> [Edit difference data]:

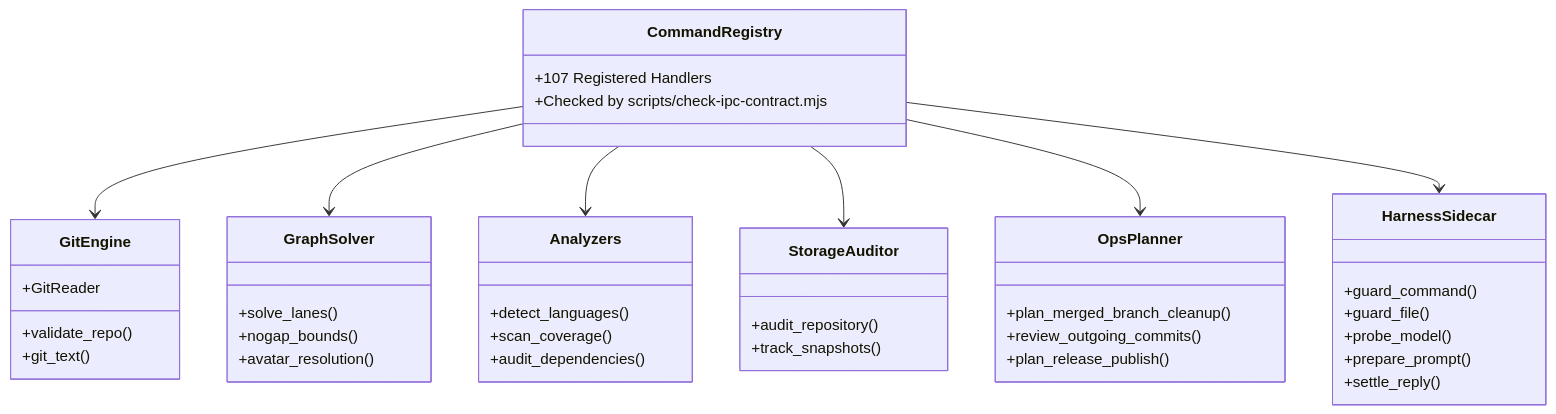
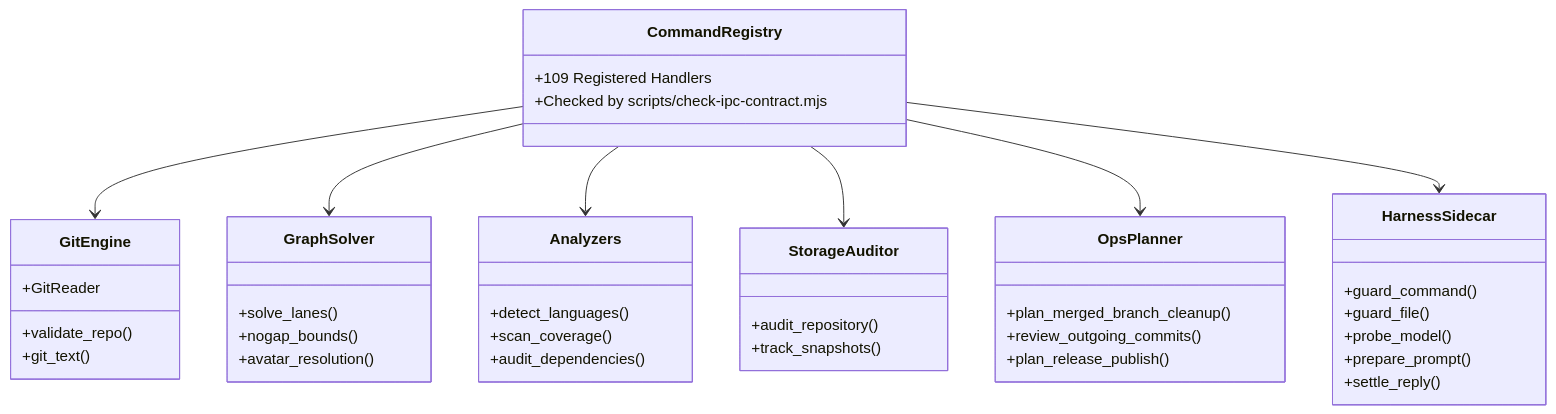
Before and after one commit to bharathvbcr/GitPulse: the third of 4 diagrams in docs/ARCHITECTURE.md, drawn with Mermaid. The commit also changed other lines of this file and 19 other files, not shown here.

````diff
--- a/docs/ARCHITECTURE.md
+++ b/docs/ARCHITECTURE.md
@@ -96,45 +96,45 @@
 ```mermaid
 classDiagram
     class CommandRegistry {
-        +107 Registered Handlers
+        +109 Registered Handlers
         +Checked by scripts/check-ipc-contract.mjs
     }
     class GitEngine {
         +validate_repo()
         +git_text()
         +GitReader
     }
     class GraphSolver {
         +solve_lanes()
         +nogap_bounds()
         +avatar_resolution()
     }
     class Analyzers {
         +detect_languages()
         +scan_coverage()
         +audit_dependencies()
     }
     class StorageAuditor {
         +audit_repository()
         +track_snapshots()
     }
     class OpsPlanner {
         +plan_merged_branch_cleanup()
         +review_outgoing_commits()
         +plan_release_publish()
     }
     class HarnessSidecar {
         +guard_command()
         +guard_file()
         +probe_model()
         +prepare_prompt()
         +settle_reply()
     }
 
     CommandRegistry --> GitEngine
     CommandRegistry --> GraphSolver
     CommandRegistry --> Analyzers
     CommandRegistry --> StorageAuditor
     CommandRegistry --> OpsPlanner
     CommandRegistry --> HarnessSidecar
 ```
````
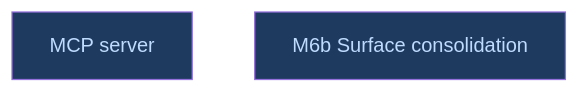
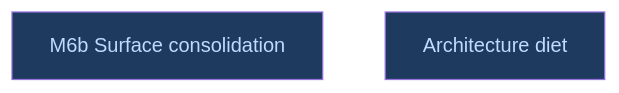
Before and after one commit to CrackingShells/Candler: the diagram in __roadmap__/candler-v1/contracts/parity/alignment/surfaces/isolation/m5b/stats/surface/README.md, drawn with Mermaid. The commit also changed other lines of this file and 10 other files, not shown here.

````diff
--- a/__roadmap__/candler-v1/contracts/parity/alignment/surfaces/isolation/m5b/stats/surface/README.md
+++ b/__roadmap__/candler-v1/contracts/parity/alignment/surfaces/isolation/m5b/stats/surface/README.md
@@ -16,10 +16,10 @@
 ```mermaid
 graph TD
-    mcp[MCP server]:::amendment
     m6b_surface_consolidation[M6b Surface consolidation]:::amendment
+    diet[Architecture diet]:::amendment
     classDef done       fill:#166534,color:#bbf7d0
     classDef inprogress fill:#854d0e,color:#fef08a
     classDef planned    fill:#374151,color:#e5e7eb
     classDef amendment  fill:#1e3a5f,color:#bfdbfe
     classDef blocked    fill:#7f1d1d,color:#fecaca
 ```
````
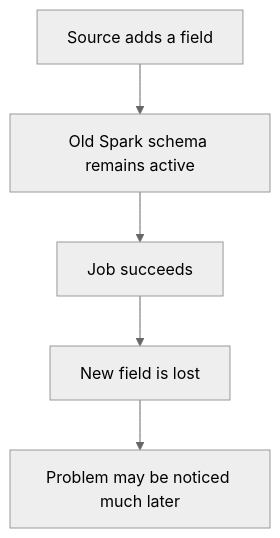
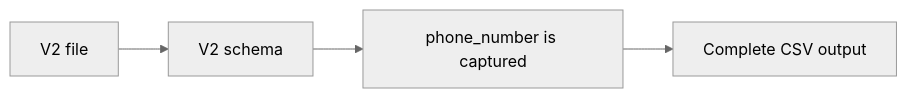
One commit to tg117official/databricks-hands-on-tg117-pst changed the sixth of 15 diagrams in 03_file_based_ingestion/session_4/customer_schema_evolution/customer_schema_evolution_notes.md. Above: the diagram before and after it, drawn with Mermaid (neutral theme). The commit also changed other lines of this file and 4 other files, not shown here.

Commit message:
added schema evolution scenarios problem solution approach

````diff
--- a/03_file_based_ingestion/session_4/customer_schema_evolution/customer_schema_evolution_notes.md
+++ b/03_file_based_ingestion/session_4/customer_schema_evolution/customer_schema_evolution_notes.md
@@ -435,7 +308,6 @@
 ```mermaid
-flowchart TD
-    A[Source adds a field] --> B[Old Spark schema remains active]
-    B --> C[Job succeeds]
-    C --> D[New field is lost]
-    D --> E[Problem may be noticed much later]
+flowchart LR
+    A[V2 file] --> B[V2 schema]
+    B --> C[phone_number is captured]
+    C --> D[Complete CSV output]
 ```
````
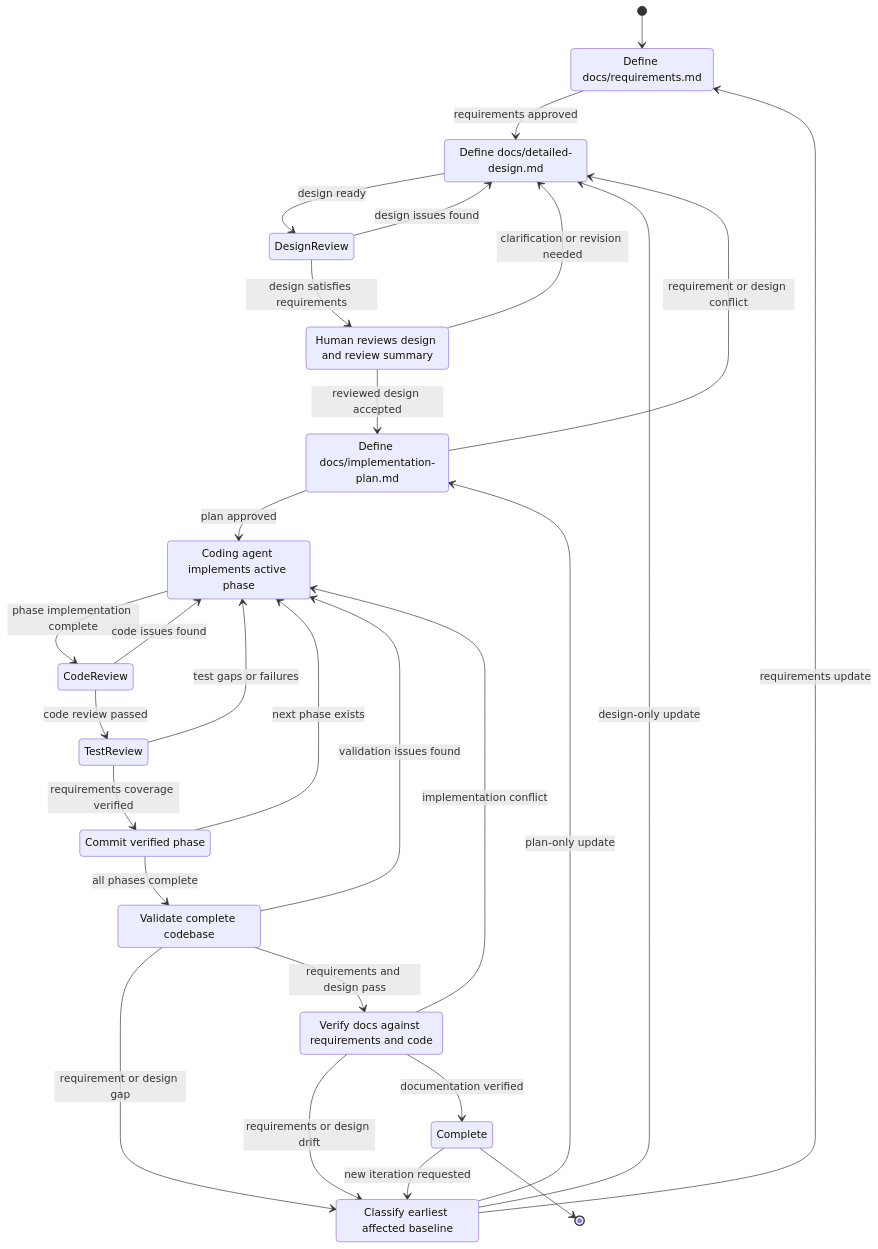
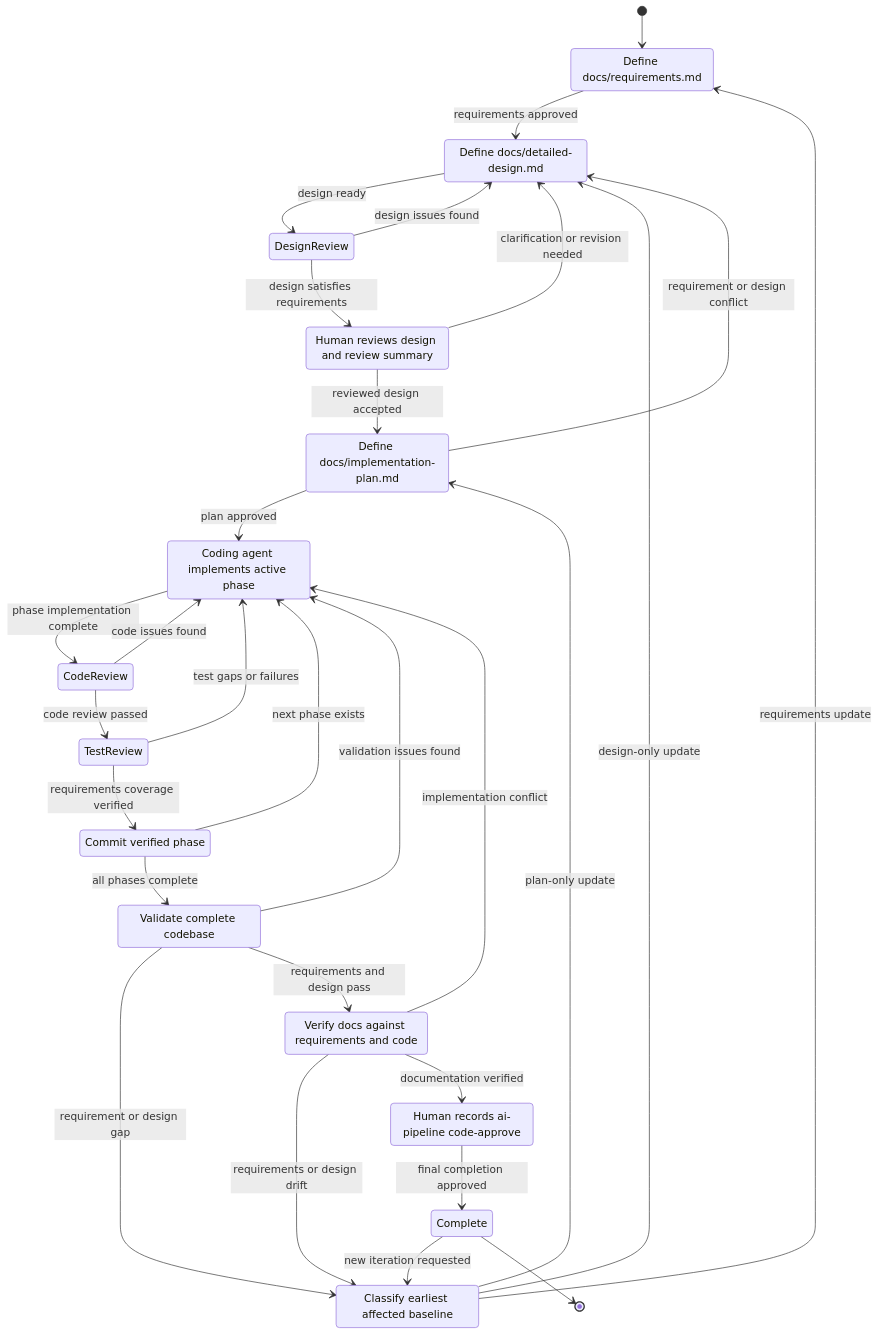
One commit to openQSE/ai-pipeline changed the second of 2 diagrams in docs/detailed-design.md. Above: the diagram before and after it, drawn with Mermaid. The commit also changed other lines of this file and 2 other files, not shown here.

````diff
--- a/docs/detailed-design.md
+++ b/docs/detailed-design.md
@@ -195,47 +206,49 @@
 ```mermaid
 stateDiagram-v2
     [*] --> RequirementsPlanning
     RequirementsPlanning: Define docs/requirements.md
     RequirementsPlanning --> DesignDraft: requirements approved
 
     DesignDraft: Define docs/detailed-design.md
     DesignDraft --> DesignReview: design ready
     DesignReview --> DesignDraft: design issues found
     DesignReview --> HumanDesignAcceptance: design satisfies requirements
 
     HumanDesignAcceptance: Human reviews design and review summary
     HumanDesignAcceptance --> DesignDraft: clarification or revision needed
     HumanDesignAcceptance --> ImplementationPlanning: reviewed design accepted
 
     ImplementationPlanning: Define docs/implementation-plan.md
     ImplementationPlanning --> PhaseImplementation: plan approved
     ImplementationPlanning --> DesignDraft: requirement or design conflict
 
     PhaseImplementation: Coding agent implements active phase
     PhaseImplementation --> CodeReview: phase implementation complete
     CodeReview --> PhaseImplementation: code issues found
     CodeReview --> TestReview: code review passed
     TestReview --> PhaseImplementation: test gaps or failures
     TestReview --> PhaseCommit: requirements coverage verified
 
     PhaseCommit: Commit verified phase
     PhaseCommit --> PhaseImplementation: next phase exists
     PhaseCommit --> ValidationTesting: all phases complete
 
     ValidationTesting: Validate complete codebase
     ValidationTesting --> PhaseImplementation: validation issues found
     ValidationTesting --> ChangeControl: requirement or design gap
     ValidationTesting --> DocumentationReview: requirements and design pass
 
     DocumentationReview: Verify docs against requirements and code
     DocumentationReview --> PhaseImplementation: implementation conflict
     DocumentationReview --> ChangeControl: requirements or design drift
-    DocumentationReview --> Complete: documentation verified
+    DocumentationReview --> HumanCompletionApproval: documentation verified
+    HumanCompletionApproval: Human records ai-pipeline code-approve
+    HumanCompletionApproval --> Complete: final completion approved
     Complete --> ChangeControl: new iteration requested
 
     ChangeControl: Classify earliest affected baseline
     ChangeControl --> RequirementsPlanning: requirements update
     ChangeControl --> DesignDraft: design-only update
     ChangeControl --> ImplementationPlanning: plan-only update
     Complete --> [*]
 ```
````
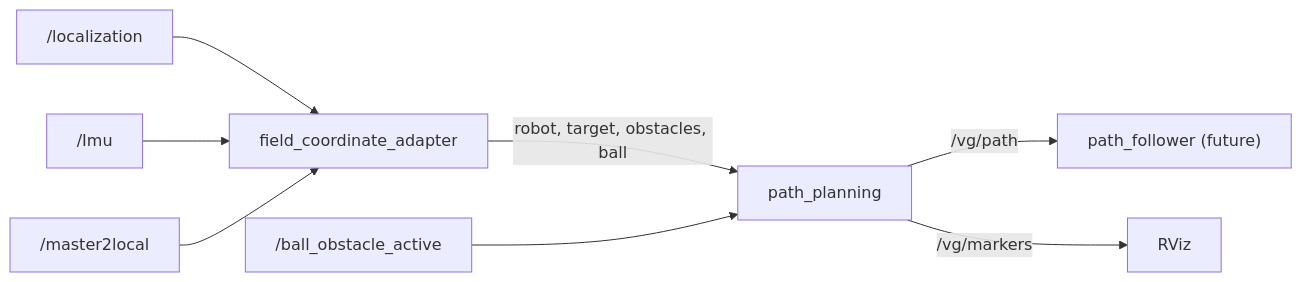
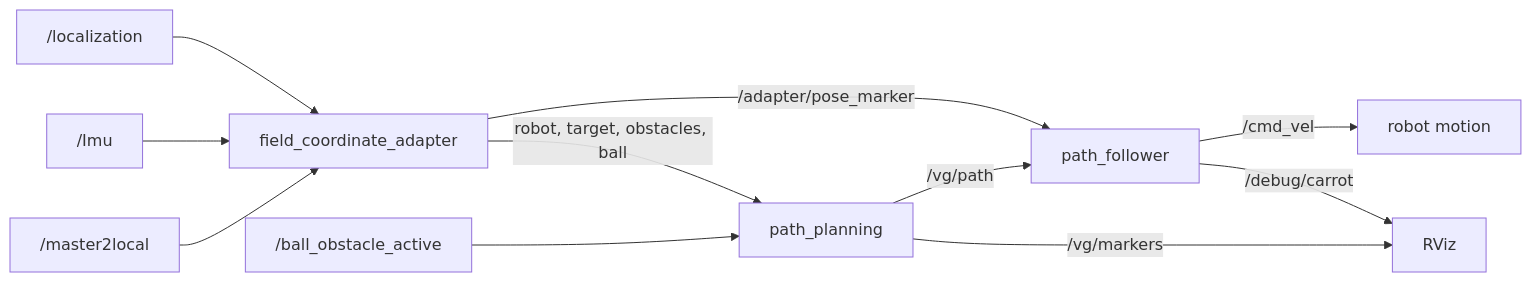
One commit to kgh2005/humanoid_navigation_stack changed the diagram in docs/architecture.md. Above: the diagram before and after it, drawn with Mermaid. The commit also changed other lines of this file and 28 other files, not shown here.

First line of the commit message:
feat(navigation): add path follower and full-stack bringup

```diff
--- a/docs/architecture.md
+++ b/docs/architecture.md
@@ -5,12 +5,15 @@
 ~~~mermaid
 flowchart LR
     Localization["/localization"] --> Adapter["field_coordinate_adapter"]
     Imu["/Imu"] --> Adapter
     Target["/master2local"] --> Adapter
 
     Adapter -->|robot, target, obstacles, ball| Planner["path_planning"]
     BallControl["/ball_obstacle_active"] --> Planner
 
-    Planner -->|/vg/path| Follower["path_follower (future)"]
+    Adapter -->|/adapter/pose_marker| Follower["path_follower"]
+    Planner -->|/vg/path| Follower
+    Follower -->|/cmd_vel| Motion["robot motion"]
+    Follower -->|/debug/carrot| RViz
     Planner -->|/vg/markers| RViz
 ~~~
```
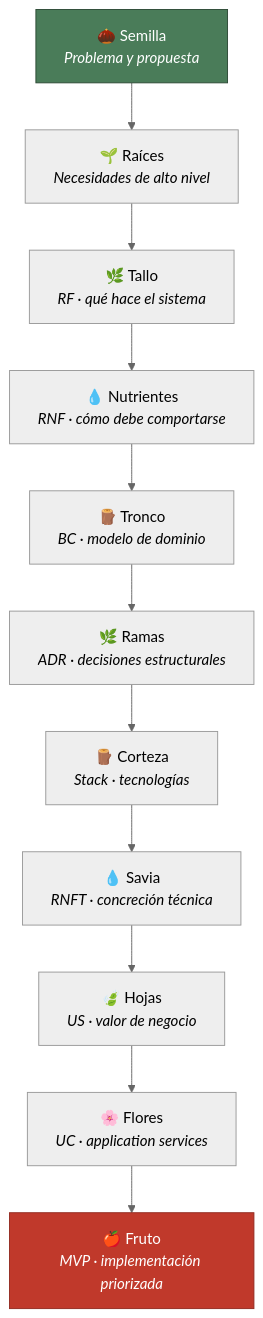
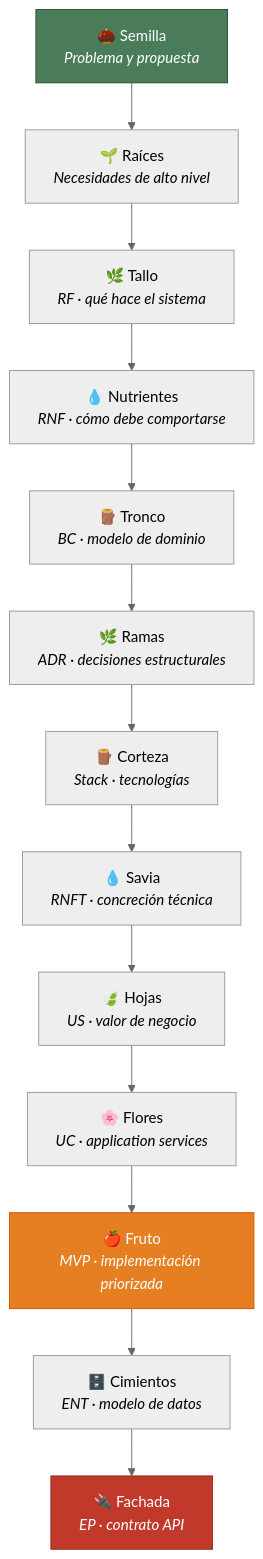
One commit to matraket/seedspec changed the diagram in README.md. Above: the diagram before and after it, drawn with Mermaid (neutral theme). The commit also changed other lines of this file and 17 other files, not shown here.

````diff
--- a/README.md
+++ b/README.md
@@ -326,16 +365,19 @@
 ```mermaid
 graph TD
     A["🌰 Semilla<br/><em>Problema y propuesta</em>"] --> B["🌱 Raíces<br/><em>Necesidades de alto nivel</em>"]
     B --> C["🌿 Tallo<br/><em>RF · qué hace el sistema</em>"]
     C --> D["💧 Nutrientes<br/><em>RNF · cómo debe comportarse</em>"]
     D --> E["🪵 Tronco<br/><em>BC · modelo de dominio</em>"]
     E --> F["🌿 Ramas<br/><em>ADR · decisiones estructurales</em>"]
     F --> G["🪵 Corteza<br/><em>Stack · tecnologías</em>"]
     G --> H["💧 Savia<br/><em>RNFT · concreción técnica</em>"]
     H --> I["🍃 Hojas<br/><em>US · valor de negocio</em>"]
     I --> J["🌸 Flores<br/><em>UC · application services</em>"]
     J --> K["🍎 Fruto<br/><em>MVP · implementación priorizada</em>"]
+    K --> L["🗄️ Cimientos<br/><em>ENT · modelo de datos</em>"]
+    L --> M["🔌 Fachada<br/><em>EP · contrato API</em>"]
 
     style A fill:#4a7c59,stroke:#2d4a35,color:#fff
-    style K fill:#c0392b,stroke:#922b21,color:#fff
+    style K fill:#e67e22,stroke:#d35400,color:#fff
+    style M fill:#c0392b,stroke:#922b21,color:#fff
 ```
````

> [Problem to solve]: Each line of the entries above that contains "PhaseImplementation" is to be copied.

> [Output for this task]:
     ImplementationPlanning --> PhaseImplementation: plan approved
     PhaseImplementation: Coding agent implements active phase
     PhaseImplementation --> CodeReview: phase implementation complete
     CodeReview --> PhaseImplementation: code issues found
     TestReview --> PhaseImplementation: test gaps or failures
     PhaseCommit --> PhaseImplementation: next phase exists
     ValidationTesting --> PhaseImplementation: validation issues found
     DocumentationReview --> PhaseImplementation: implementation conflict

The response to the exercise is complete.